The stress of transitioning gets better, Thompson said, but not always easier.
"I still can't quite get used to seeing an empty chair at the dinner table," she said. "Our family unit of four changed, and although it's been a wonderful experience to see the kids you kissed goodbye return home with well-earned maturity and wisdom, the transition can be tough."
Be there 'as needed'
Jason Peevy, a counselor at Birmingham Southern, said the Thompsons' experience with letting go of their college-age kids is pretty much the norm. Some parents handle it better than others.
Some call too much. Many text too much. Some go as far as submitting dorm maintenance requests, setting up campus appointments for their students and making too-frequent visits to the school.
As a college senior this year at Birmingham Southern College, Shannon Thompson has learned how to expertly fit her home life into the back of the family van.
A web-only photo by Shannon Thompson.
"The parent needs to be there 'as needed,'" Peevy said. "It's OK to check in about a crisis situation, but students should be allowed and encouraged to work through their problems and make decisions on their own."
Peevy, the father of boys 3 and 5, says raising a college student is not very different from parenting young children.
"With my boys, I want to be there to warn them to stay in the shallow end of the pool, watch over them so they don't step in the middle of the street and catch them when they fall," he said. "Though the issues are different, parents of 18-year-olds feel much the same way."
Thompson said she knew that bad things would happen in her children's lives during the four years they were in school, but she worried about whether she had taught them everything they needed to know about surviving those bad things.

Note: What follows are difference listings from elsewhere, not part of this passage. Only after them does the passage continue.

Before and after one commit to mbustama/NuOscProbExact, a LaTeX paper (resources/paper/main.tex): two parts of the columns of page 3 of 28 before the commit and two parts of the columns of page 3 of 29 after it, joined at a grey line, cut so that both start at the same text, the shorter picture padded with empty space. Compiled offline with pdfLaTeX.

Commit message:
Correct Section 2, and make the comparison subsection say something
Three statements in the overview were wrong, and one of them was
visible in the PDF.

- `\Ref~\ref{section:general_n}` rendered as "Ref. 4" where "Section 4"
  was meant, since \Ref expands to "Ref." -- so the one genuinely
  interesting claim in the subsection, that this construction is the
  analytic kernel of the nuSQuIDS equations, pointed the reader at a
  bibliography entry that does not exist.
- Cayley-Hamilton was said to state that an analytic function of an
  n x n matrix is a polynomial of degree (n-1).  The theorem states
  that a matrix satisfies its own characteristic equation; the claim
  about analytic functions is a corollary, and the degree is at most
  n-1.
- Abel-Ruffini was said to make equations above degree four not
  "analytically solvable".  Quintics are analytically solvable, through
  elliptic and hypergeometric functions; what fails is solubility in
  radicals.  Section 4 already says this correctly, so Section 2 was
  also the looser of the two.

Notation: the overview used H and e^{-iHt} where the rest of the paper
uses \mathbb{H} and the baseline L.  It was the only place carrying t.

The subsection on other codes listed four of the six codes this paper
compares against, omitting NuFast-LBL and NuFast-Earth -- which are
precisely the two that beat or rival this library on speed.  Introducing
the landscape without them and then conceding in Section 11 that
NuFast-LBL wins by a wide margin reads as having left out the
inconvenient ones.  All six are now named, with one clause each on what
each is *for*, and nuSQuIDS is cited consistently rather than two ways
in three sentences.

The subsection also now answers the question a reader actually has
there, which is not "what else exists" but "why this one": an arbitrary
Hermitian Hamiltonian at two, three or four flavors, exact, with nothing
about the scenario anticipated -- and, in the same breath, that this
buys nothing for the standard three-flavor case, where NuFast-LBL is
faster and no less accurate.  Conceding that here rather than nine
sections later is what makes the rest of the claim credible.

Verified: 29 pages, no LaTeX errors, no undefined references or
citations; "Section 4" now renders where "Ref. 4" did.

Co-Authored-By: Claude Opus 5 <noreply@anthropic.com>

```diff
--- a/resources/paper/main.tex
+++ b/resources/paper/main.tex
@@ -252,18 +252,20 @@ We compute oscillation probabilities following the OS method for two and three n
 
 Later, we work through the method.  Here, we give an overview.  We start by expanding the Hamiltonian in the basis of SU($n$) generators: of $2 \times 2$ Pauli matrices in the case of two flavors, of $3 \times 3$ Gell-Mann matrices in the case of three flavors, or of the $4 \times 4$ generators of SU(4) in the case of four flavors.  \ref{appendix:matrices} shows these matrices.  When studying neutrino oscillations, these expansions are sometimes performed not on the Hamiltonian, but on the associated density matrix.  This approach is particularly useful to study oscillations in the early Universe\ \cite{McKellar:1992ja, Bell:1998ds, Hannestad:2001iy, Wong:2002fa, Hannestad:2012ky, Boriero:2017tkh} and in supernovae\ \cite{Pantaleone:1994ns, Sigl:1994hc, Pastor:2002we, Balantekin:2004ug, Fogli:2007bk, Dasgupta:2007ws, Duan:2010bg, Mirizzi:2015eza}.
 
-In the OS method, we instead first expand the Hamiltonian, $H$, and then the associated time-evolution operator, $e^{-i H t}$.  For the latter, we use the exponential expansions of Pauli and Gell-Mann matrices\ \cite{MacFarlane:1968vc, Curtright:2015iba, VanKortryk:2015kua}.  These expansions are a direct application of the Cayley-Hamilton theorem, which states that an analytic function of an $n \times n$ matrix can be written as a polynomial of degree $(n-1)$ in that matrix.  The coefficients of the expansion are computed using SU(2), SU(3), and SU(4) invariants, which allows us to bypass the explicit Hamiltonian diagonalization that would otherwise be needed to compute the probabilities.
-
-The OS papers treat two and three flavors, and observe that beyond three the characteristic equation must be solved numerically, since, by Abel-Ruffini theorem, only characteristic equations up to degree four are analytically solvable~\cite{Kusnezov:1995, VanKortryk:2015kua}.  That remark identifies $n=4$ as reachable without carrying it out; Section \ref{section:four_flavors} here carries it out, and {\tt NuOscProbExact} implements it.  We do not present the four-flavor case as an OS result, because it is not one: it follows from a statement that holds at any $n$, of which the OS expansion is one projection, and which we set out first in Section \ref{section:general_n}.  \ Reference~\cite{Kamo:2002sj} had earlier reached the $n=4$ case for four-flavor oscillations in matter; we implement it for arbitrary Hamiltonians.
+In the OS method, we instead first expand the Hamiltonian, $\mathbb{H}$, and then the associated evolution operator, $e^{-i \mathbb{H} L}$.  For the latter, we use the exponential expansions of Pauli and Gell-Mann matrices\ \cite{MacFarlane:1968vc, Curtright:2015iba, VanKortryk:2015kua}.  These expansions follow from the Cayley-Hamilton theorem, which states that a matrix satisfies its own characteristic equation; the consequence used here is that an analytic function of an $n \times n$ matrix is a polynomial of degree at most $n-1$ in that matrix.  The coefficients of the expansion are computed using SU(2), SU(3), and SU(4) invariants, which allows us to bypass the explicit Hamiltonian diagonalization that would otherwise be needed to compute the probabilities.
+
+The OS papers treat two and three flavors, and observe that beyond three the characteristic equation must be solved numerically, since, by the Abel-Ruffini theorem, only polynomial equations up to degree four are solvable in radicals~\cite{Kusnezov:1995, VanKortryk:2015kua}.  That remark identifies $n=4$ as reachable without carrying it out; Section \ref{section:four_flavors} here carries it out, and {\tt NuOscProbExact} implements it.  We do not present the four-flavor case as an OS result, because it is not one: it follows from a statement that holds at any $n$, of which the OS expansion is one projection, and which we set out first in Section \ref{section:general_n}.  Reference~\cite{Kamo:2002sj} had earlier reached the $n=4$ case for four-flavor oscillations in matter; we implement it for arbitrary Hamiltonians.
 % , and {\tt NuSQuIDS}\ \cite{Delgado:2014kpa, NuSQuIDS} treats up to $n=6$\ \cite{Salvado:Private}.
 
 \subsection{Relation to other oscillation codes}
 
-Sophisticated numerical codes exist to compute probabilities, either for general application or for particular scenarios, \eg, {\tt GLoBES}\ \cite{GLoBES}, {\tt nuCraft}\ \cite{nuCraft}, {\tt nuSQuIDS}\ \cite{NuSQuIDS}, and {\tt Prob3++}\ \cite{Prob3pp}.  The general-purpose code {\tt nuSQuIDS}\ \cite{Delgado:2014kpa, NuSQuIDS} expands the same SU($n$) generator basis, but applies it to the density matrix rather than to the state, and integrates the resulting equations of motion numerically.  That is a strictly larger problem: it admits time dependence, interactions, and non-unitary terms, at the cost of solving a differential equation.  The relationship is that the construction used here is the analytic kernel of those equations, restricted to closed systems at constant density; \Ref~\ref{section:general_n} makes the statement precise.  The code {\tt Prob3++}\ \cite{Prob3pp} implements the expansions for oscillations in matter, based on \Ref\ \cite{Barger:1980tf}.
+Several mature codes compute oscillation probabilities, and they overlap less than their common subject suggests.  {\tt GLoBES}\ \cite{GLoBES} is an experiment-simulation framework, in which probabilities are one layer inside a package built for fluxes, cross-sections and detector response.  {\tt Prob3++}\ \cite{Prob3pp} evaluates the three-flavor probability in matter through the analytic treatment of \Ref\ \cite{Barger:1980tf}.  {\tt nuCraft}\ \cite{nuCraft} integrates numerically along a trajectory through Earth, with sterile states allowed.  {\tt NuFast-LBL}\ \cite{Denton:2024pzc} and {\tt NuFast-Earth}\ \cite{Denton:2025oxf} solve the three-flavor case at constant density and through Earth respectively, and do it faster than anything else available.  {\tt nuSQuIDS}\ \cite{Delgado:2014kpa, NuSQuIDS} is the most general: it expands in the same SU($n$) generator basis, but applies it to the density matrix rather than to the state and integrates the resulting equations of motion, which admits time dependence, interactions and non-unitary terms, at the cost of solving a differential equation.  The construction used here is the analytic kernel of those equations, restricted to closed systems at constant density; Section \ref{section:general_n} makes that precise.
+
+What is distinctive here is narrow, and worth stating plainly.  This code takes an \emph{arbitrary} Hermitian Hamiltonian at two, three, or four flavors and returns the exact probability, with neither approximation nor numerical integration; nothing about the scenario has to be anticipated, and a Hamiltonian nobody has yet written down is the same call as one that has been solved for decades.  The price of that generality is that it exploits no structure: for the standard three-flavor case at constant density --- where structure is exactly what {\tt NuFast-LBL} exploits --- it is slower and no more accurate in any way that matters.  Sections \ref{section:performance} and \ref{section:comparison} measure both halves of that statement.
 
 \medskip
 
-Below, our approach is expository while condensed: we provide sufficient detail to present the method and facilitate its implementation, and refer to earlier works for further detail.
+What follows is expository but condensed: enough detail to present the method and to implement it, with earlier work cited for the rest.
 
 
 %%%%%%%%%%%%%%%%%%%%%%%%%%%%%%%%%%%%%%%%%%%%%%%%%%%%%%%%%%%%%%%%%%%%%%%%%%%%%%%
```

"I knew life would knock them down," she said. "But I wondered who would be there to pick them up when they experienced those big kicks in the gut."
One of the things she regrets the most is missing her children's important moments.
"You wish you could be there when they fall in love, get fired from a job or do badly on a test," she said. "You want to love them through their first broken heart or when they hear from home that the family dog has died. And even though you know other people will be supporting them, it may not be the way you would or with the same values you have."
According to Sherri Taylor, dean of students at Andrew College in Cuthbert Ga., parents have an underlying fear that their child may not need them anymore.
"The parents we are seeing today are very involved with their child, almost to the point of enmeshment," Taylor said.
"We call them 'helicopter parents' because they are always hovering around, trying to swoop down to rescue their children."
Don't overcommunicate. ... parents who call or text many times a day can do harm, including interrupting the student's "work day" and being a distraction.
Apparently, technology has increased that dependence. Taylor calls the cell phone an "umbilical cord" between a parent and child - keeping them in constant communication.
Both Birmingham Southern College and Andrew College offer intensive programs and activities to help parents adjust to their children starting college.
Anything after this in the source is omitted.